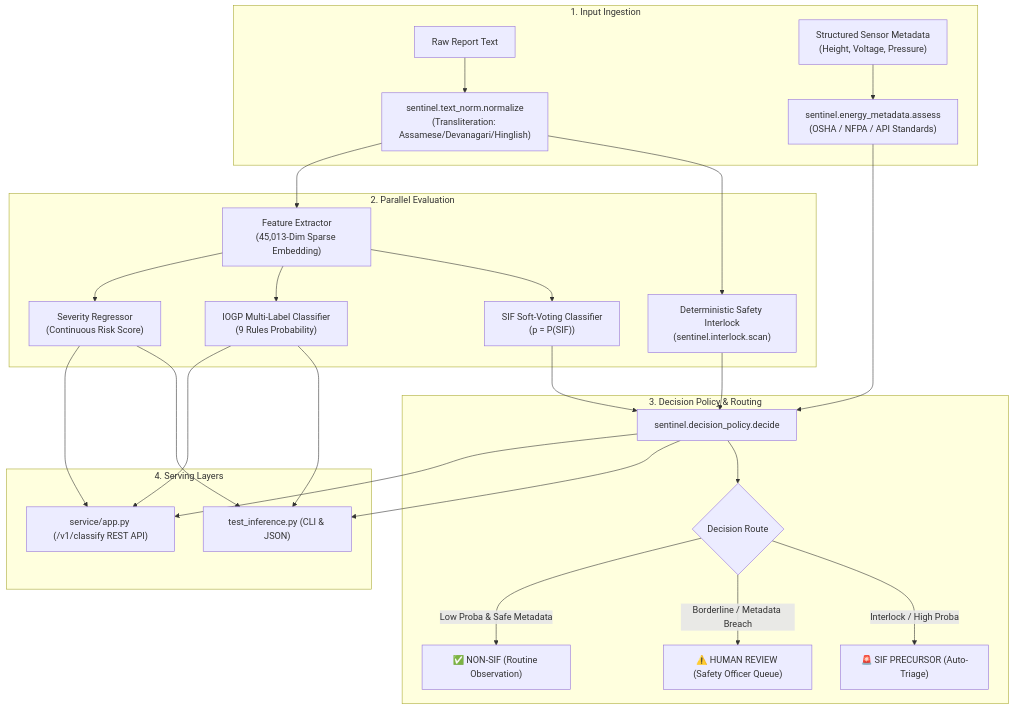
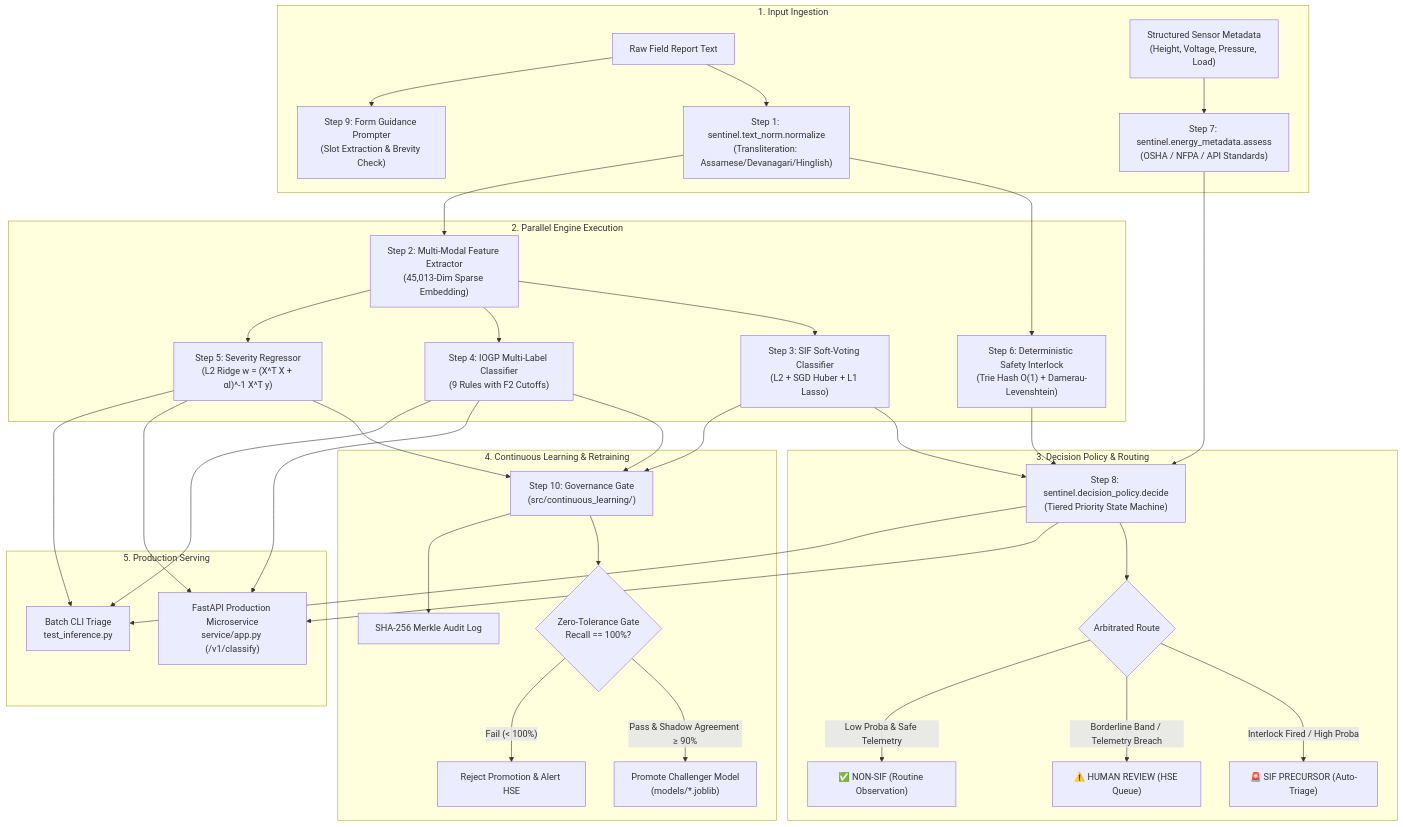
The second of 2 diagrams in MODEL_CARD.md (altKrrish/Team-Sentinels), drawn with Mermaid before and after one commit. The commit also changed other lines of this file and 1 other file, not shown here.

Commit message:
docs(model-card): align repo name with Team-Sentinels and specify step-by-step algorithms and mathematical formulations

````diff
--- a/MODEL_CARD.md
+++ b/MODEL_CARD.md
@@ -130,30 +370,39 @@
 ```mermaid
 flowchart TD
     subgraph INGESTION ["1. Input Ingestion"]
-        A["Raw Report Text"] --> B["sentinel.text_norm.normalize<br/>(Transliteration: Assamese/Devanagari/Hinglish)"]
-        C["Structured Sensor Metadata<br/>(Height, Voltage, Pressure)"] --> D["sentinel.energy_metadata.assess<br/>(OSHA / NFPA / API Standards)"]
+        A["Raw Field Report Text"] --> B["Step 1: sentinel.text_norm.normalize<br/>(Transliteration: Assamese/Devanagari/Hinglish)"]
+        C["Structured Sensor Metadata<br/>(Height, Voltage, Pressure, Load)"] --> D["Step 7: sentinel.energy_metadata.assess<br/>(OSHA / NFPA / API Standards)"]
+        A --> Q["Step 9: Form Guidance Prompter<br/>(Slot Extraction & Brevity Check)"]
     end
 
-    subgraph ENGINES ["2. Parallel Evaluation"]
-        B --> E["Deterministic Safety Interlock<br/>(sentinel.interlock.scan)"]
-        B --> F["Feature Extractor<br/>(45,013-Dim Sparse Embedding)"]
-        F --> G["SIF Soft-Voting Classifier<br/>(p = P(SIF))"]
-        F --> H["IOGP Multi-Label Classifier<br/>(9 Rules Probability)"]
-        F --> I["Severity Regressor<br/>(Continuous Risk Score)"]
+    subgraph ENGINES ["2. Parallel Engine Execution"]
+        B --> E["Step 6: Deterministic Safety Interlock<br/>(Trie Hash O(1) + Damerau-Levenshtein)"]
+        B --> F["Step 2: Multi-Modal Feature Extractor<br/>(45,013-Dim Sparse Embedding)"]
+        F --> G["Step 3: SIF Soft-Voting Classifier<br/>(L2 + SGD Huber + L1 Lasso)"]
+        F --> H["Step 4: IOGP Multi-Label Classifier<br/>(9 Rules with F2 Cutoffs)"]
+        F --> I["Step 5: Severity Regressor<br/>(L2 Ridge w = (X^T X + αI)^-1 X^T y)"]
     end
 
     subgraph ARBITRATION ["3. Decision Policy & Routing"]
-        E --> J["sentinel.decision_policy.decide"]
+        E --> J["Step 8: sentinel.decision_policy.decide<br/>(Tiered Priority State Machine)"]
         D --> J
         G --> J
-        J --> K{"Decision Route"}
-        K -- "Interlock / High Proba" --> L["🚨 SIF PRECURSOR (Auto-Triage)"]
-        K -- "Borderline / Metadata Breach" --> M["⚠️ HUMAN REVIEW (Safety Officer Queue)"]
-        K -- "Low Proba & Safe Metadata" --> N["✅ NON-SIF (Routine Observation)"]
+        J --> K{"Arbitrated Route"}
+        K -- "Interlock Fired / High Proba" --> L["🚨 SIF PRECURSOR (Auto-Triage)"]
+        K -- "Borderline Band / Telemetry Breach" --> M["⚠️ HUMAN REVIEW (HSE Queue)"]
+        K -- "Low Proba & Safe Telemetry" --> N["✅ NON-SIF (Routine Observation)"]
     end
 
-    subgraph SERVING ["4. Serving Layers"]
-        J & H & I --> O["test_inference.py (CLI & JSON)"]
-        J & H & I --> P["service/app.py (/v1/classify REST API)"]
+    subgraph GOVERNANCE ["4. Continuous Learning & Retraining"]
+        G & H & I --> R["Step 10: Governance Gate<br/>(src/continuous_learning/)"]
+        R --> S{"Zero-Tolerance Gate<br/>Recall == 100%?"}
+        S -- "Pass & Shadow Agreement ≥ 90%" --> T["Promote Challenger Model<br/>(models/*.joblib)"]
+        S -- "Fail (< 100%)" --> U["Reject Promotion & Alert HSE"]
+        R --> V["SHA-256 Merkle Audit Log"]
+    end
+
+    subgraph SERVING ["5. Production Serving"]
+        J & H & I --> W["FastAPI Production Microservice<br/>service/app.py (/v1/classify)"]
+        J & H & I --> X["Batch CLI Triage<br/>test_inference.py"]
     end
 ```
````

★ ★ ★ ★ ★

### Brief
Copy out every line of the material above that mentions the word "Multi".

### Solution for this problem
-        F --> H["IOGP Multi-Label Classifier<br/>(9 Rules Probability)"]
+        B --> F["Step 2: Multi-Modal Feature Extractor<br/>(45,013-Dim Sparse Embedding)"]
+        F --> H["Step 4: IOGP Multi-Label Classifier<br/>(9 Rules with F2 Cutoffs)"]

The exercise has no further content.